Proper education, it seems, is the key. Perhaps Filipino doctors can learn something from Dr. Ramayee Sinnasamy, senior heart transplant coordinator of the National Heart Institute in Kuala Lumpur. Every time he gives a talk on organ donation, he asks the audience: “When we are alive and in good health, we donate blood as many times as we want. But why aren’t we donating our organs when we are dead and gone? When those organs are not of any use to us anymore?”

Dr. Teodoro J. Herbosa, former health undersecretary, agrees. “Organ donation saves lives and it is very important that every person has the power to save a life by becoming an organ, tissue or eye donor,” he says. “It is a noble gift because you can give someone a second chance at life.”

Although many people believe their religion will not allow organ donations, virtually all major religions support it as a humanitarian act. In the Philippines, the Catholic church allows it for “altruistic motives,” according to the Episcopal Commission on Bioethics of the Catholic Bishops’ Conference of the Philippines (CBCP). “We may donate them as an act of charity,” it said.

The NKTI says about 25 organs and tissues may be donated for transplantation. Aside from kidneys, major organs include the heart, lungs, liver, bowel, pancreas and stomach. The tissues include heart valves, bone and cartilage, bone marrow, corneas and skin.

The lack of organ donors in the Philippines has led to the development of an ugly side of organ transplantation. There are poverty-stricken Filipinos who are selling body organs for a corresponding fee.

This is “morally unacceptable,” the CBCP said. “The dignity of the human person as an image of God includes not only his or her soul but his or her corporeal being. Hence, our body ought not to be treated as a commodity or object of commerce, which would amount to the… plundering of the human body,” it explained in a statement released in 2008.

The NKTI has launched a program called Human Organ Preservation Effort (HOPE) which coordinates organ donation. The institute created HOPE specifically for the retrieval, preservation, and allocation of organs and tissues for clinical transplantation.

Among those who can donate their organs are people who are 18 years or older. “A minor or a person under age 18 may become a donor only if a parent or legal guardian gives consent,” the NKTI said.
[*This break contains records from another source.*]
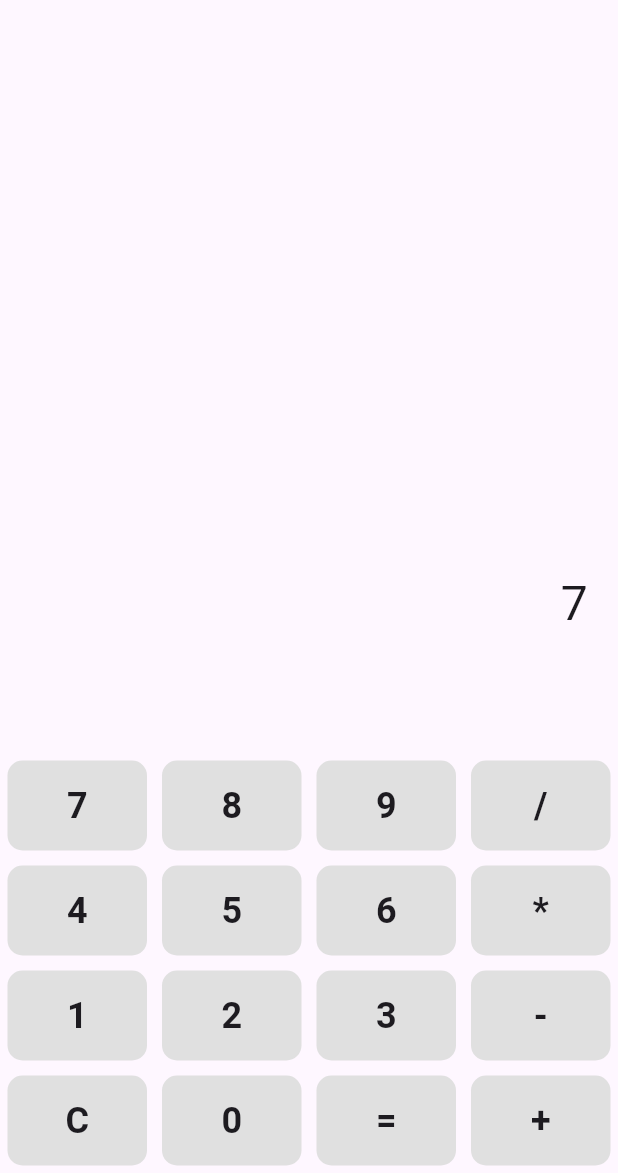
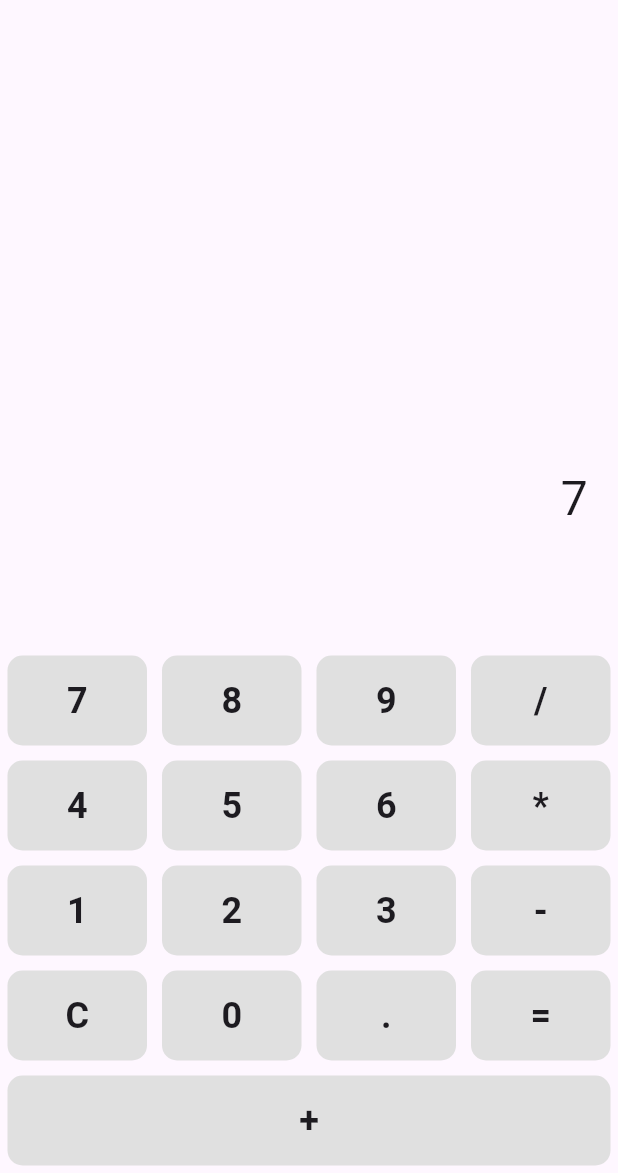
Before and after one commit to BhavyaSontineni/Homework2, a Flutter app: the screen it shows after launch, after a tap on an icon or button, on a phone screen of 412 x 824 dp, the part 63-1236 px from its top. Run offline on Flutter 3.47's test engine with Material 3 defaults, Android fonts, the phone set to English and light mode, and no system bars; our stand-ins replace math_expressions.

```diff
--- a/calculator_app/lib/main.dart
+++ b/calculator_app/lib/main.dart
@@ -35,23 +35,34 @@ class _CalculatorScreenState extends State<CalculatorScreen> {
       } else if (value == 'C') {
         input = '';
         result = '';
+      } else if (value == '.') {
+        // Prevent multiple decimals in a single number
+        if (_canAddDecimal()) {
+          input += value;
+        }
       } else {
         input += value;
       }
     });
   }
 
+  bool _canAddDecimal() {
+    // Split by operators and check the last number for an existing decimal point
+    List<String> parts = input.split(RegExp(r'[\+\-\*/]'));
+    String lastPart = parts.isNotEmpty ? parts.last : '';
+
+    return !lastPart.contains('.');
+  }
+
   String _calculateResult(String input) {
     try {
-      // Check for division by zero
-      if (input.contains('/0')) {
-        return 'Cannot divide by zero';
-      }
+      if (input.contains('/0')) return 'Cannot divide by zero';
 
       Parser p = Parser();
       Expression exp = p.parse(input);
       ContextModel cm = ContextModel();
       double eval = exp.evaluate(EvaluationType.REAL, cm);
+
       return eval.toString();
     } catch (e) {
       return 'Error';
@@ -105,7 +116,8 @@ class _CalculatorScreenState extends State<CalculatorScreen> {
               ['7', '8', '9', '/'],
               ['4', '5', '6', '*'],
               ['1', '2', '3', '-'],
-              ['C', '0', '=', '+'],
+              ['C', '0', '.', '='], // Added "." button
+              ['+',] // Separate row for "+" to align layout
             ].map((row) {
               return Row(
                 mainAxisAlignment: MainAxisAlignment.spaceEvenly,
```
People who decides to donate portions of their organs once they die are given organ donor card. “The organ donor card identifies your wish to become an organ donor,” the NKTI explained.

It is by giving part of oneself that others may live. Elisa (not her real name for privacy reason) knows this well. In 1995, her kidneys commenced to deteriorate as a result of the disease she had since she was still a teenager. By 2004, she had a chronic kidney failure and was into a program of dialysis three times a week. Since dialysis treatment is a long process, she explored of getting a kidney transplant.

“My husband tried to donate his other kidney, but it was incompatible with mine,” Elisa recalls. Her brother offered his kidney, too, but she was crushed when the doctor told her that her brother’s kidney does match with her, too.

Since she could not find any donor, she went to another province and eventually found one. On September 30, 2004, she had her kidney transplantation. “My body has very strong resistance towards foreign organs,” Elisa laments. “It went into acute rejection on the fifth day of the transplant while I was still in the hospital.”

She was flown back to her hometown. Her surgeon administered high dosage of drugs and after two days, the new kidney was activated. “Thank God, I was discharged after one week,” she says.

Elisa is also grateful for that person who donated his organ to her. “I had a new lease of life because someone did that for me before he died,” she says. “Whoever he is, I will always be thankful of him.”